Two chickens were on the lam today.
While cleaning their pen and moving it to some higher "hen pecking" ground, the largest and smallest chickens--Diamond, the aforementioned Silver Speckled Hamburg and Jersey, the Jersey Black Giant, hopped off to the side and averted the dropping of the pen back over them.
Photo by Keith Skelton
Sure enough, when Sequoia caught the shimmer of Diamond's luster reflecting off the dew of the grass, he leapt right for her. I screamed. Diamond cawed and flew high into the air, averting danger. Sequoia slunk off while Jersey and Diamond with a broken feather, made a mad dash into the thicket of eugenia and ivy.

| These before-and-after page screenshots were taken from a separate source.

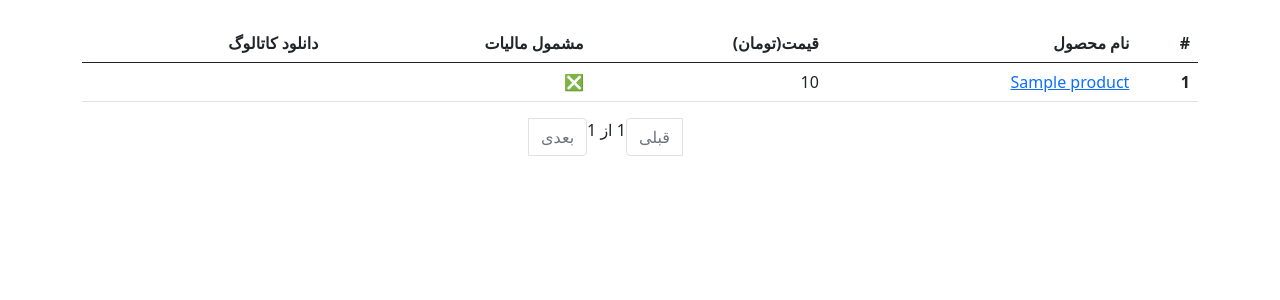
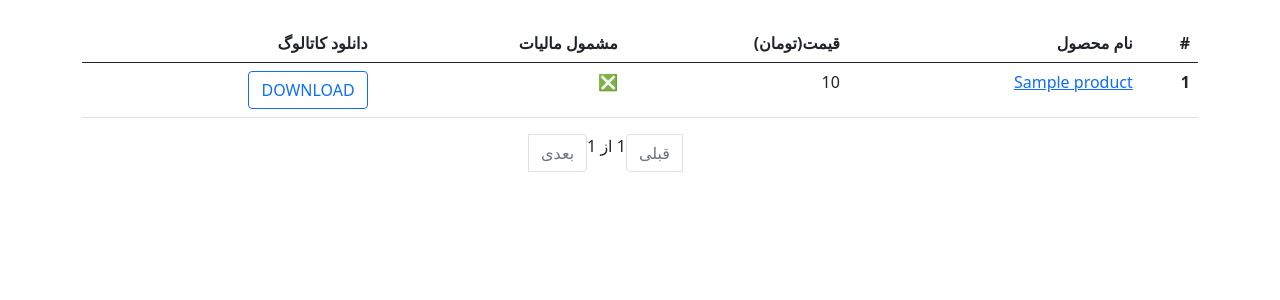
Before and after one commit to SepehrRezaee/CRM, a Django app: template goods/templates/goods/show_products.html in a window 1280 px wide. Shown: the part 56-356 px from the top of the page. Run offline with Django 3.2, Linux system fonts and the light colour scheme; a user stored in the database is signed in; tables that the repository leaves empty hold one stand-in row (values such as "Sample post"); the template is opened without the code that fills it: most values are stand-ins (such as "Sample title", 1, 10 or a date in 2020); some libraries are stand-ins or nearby versions.

Commit message:
Add a button to downloading the catalog files.

```diff
--- a/CRM/urls.py
+++ b/CRM/urls.py
@@ -15,10 +15,12 @@ Including another URLconf
 """
 from django.contrib import admin
 from django.urls import path, include
+from django.conf import settings
+from django.conf.urls.static import static
 
 urlpatterns = [
-    path('admin/', admin.site.urls),
-    path('', include('organizations.urls')),
-    path('goods/', include('goods.urls')),
-    path('users/', include('users.urls')),
-]
+                  path('admin/', admin.site.urls),
+                  path('', include('organizations.urls')),
+                  path('goods/', include('goods.urls')),
+                  path('users/', include('users.urls')),
+              ] + static(settings.MEDIA_URL, document_root=settings.MEDIA_ROOT)
--- a/docker-compose.yml
+++ b/docker-compose.yml
@@ -5,7 +5,7 @@ services:
   database:
     image: "postgres:14beta2-buster"
     ports:
-    - 5432:5432
+      - 5432:5432
     environment:
       POSTGRES_USER: sepehrCRM
       POSTGRES_PASSWORD: 0024572926Sepehr@
@@ -13,4 +13,4 @@ services:
       POSTGRES_DB: maktabCRM
       PGDATA: /db_data
     volumes:
-    - StoreDbData:/db_data
+      - StoreDbData:/db_data
--- a/goods/templates/goods/show_products.html
+++ b/goods/templates/goods/show_products.html
@@ -26,7 +26,7 @@
                         <td>{{ product.price }}</td>
                         <td>{% if product.includes_taxes %}✅{% else %}❎{% endif %}</td>
                         <td>
-{#                            <a class="btn btn-outline-primary" href="{% url 'goods:download-catalog' file_name="{{ product.pdf_catalog }}" %}">DOWNLOAD</a>#}
+                            <a class="btn btn-outline-primary" href="{{ product.pdf_catalog.url }}">DOWNLOAD</a>
                         </td>
                     </tr>
                 {% endfor %}
```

I ran after Sequoia trying to get him into the house, to no avail. I ran after the chickens and tumbled down the railroad ties leading to my neighbor's yard. I landed nearly headfirst into their grove of pines, obvious remnants from Christmas's past. It was in the tangled pine branches that the chickens clucked and dodged, taunting and teasing, until I was exhausted from the chase.
I went back to their pen, grabbed a handful of sunflower seeds, hoping to lure them to me. No luck.
I grabbed a plastic tub, hoping I could get close enough to capture them. No luck.
I finally pulled my I-Phone out of my pocket and texted my beau, Keith. "SOS. HELP. Chickens out. Sequoias after them." Arriving as fast a rooster in heat, it was only two minutes or so before I heard him open up the backyard gate, and yell, "Where are you?"
"In the pines," I screamed, drowned out in part by the clicking of hens; the rustling of chickens; and the snorting of...
Oh, my goodness. There was my neighbor's pot-bellied pig, out of his pen, wandering aimlessly across the hillside. Being the farm girl I'm not, my first thought was, do pigs eat chickens? Whether it's because the pig is blind or nuggets aren't on his "bucket list", the pig didn't come near the chickens.
We finally cornered our winged avengers. Jersey was caught trying to walk up a dirt hill. The avalanche landed him right back into my hands. Diamond was scooped up by Keith underneath the pines. Both chickens we thrown back into the pen while Keith and I spent a good half hour brushing off our chicken-induced dust baths.
To the house, I marched, determined to find out how to bring chickens back to the fold. I found a Facebook page that I could like that's called I Hate It When My Chickens Get Loose. There are no tips only a countdown of people who've joined. I even discovered You Tube videos on how to clip chicken's wings, which is revolting to an independent girl like me.
Now, hypnotizing your chickens. That's more in line with what I'm thinking.
You flip them over on their bellies, rub below their necks, and sure enough...
They get sleepy...very, very sleepy...
I think it's time for me to take a nap.
If you have any tips on how to round-up winged avengers on the lam, publish a comment. The best ideas will be posted.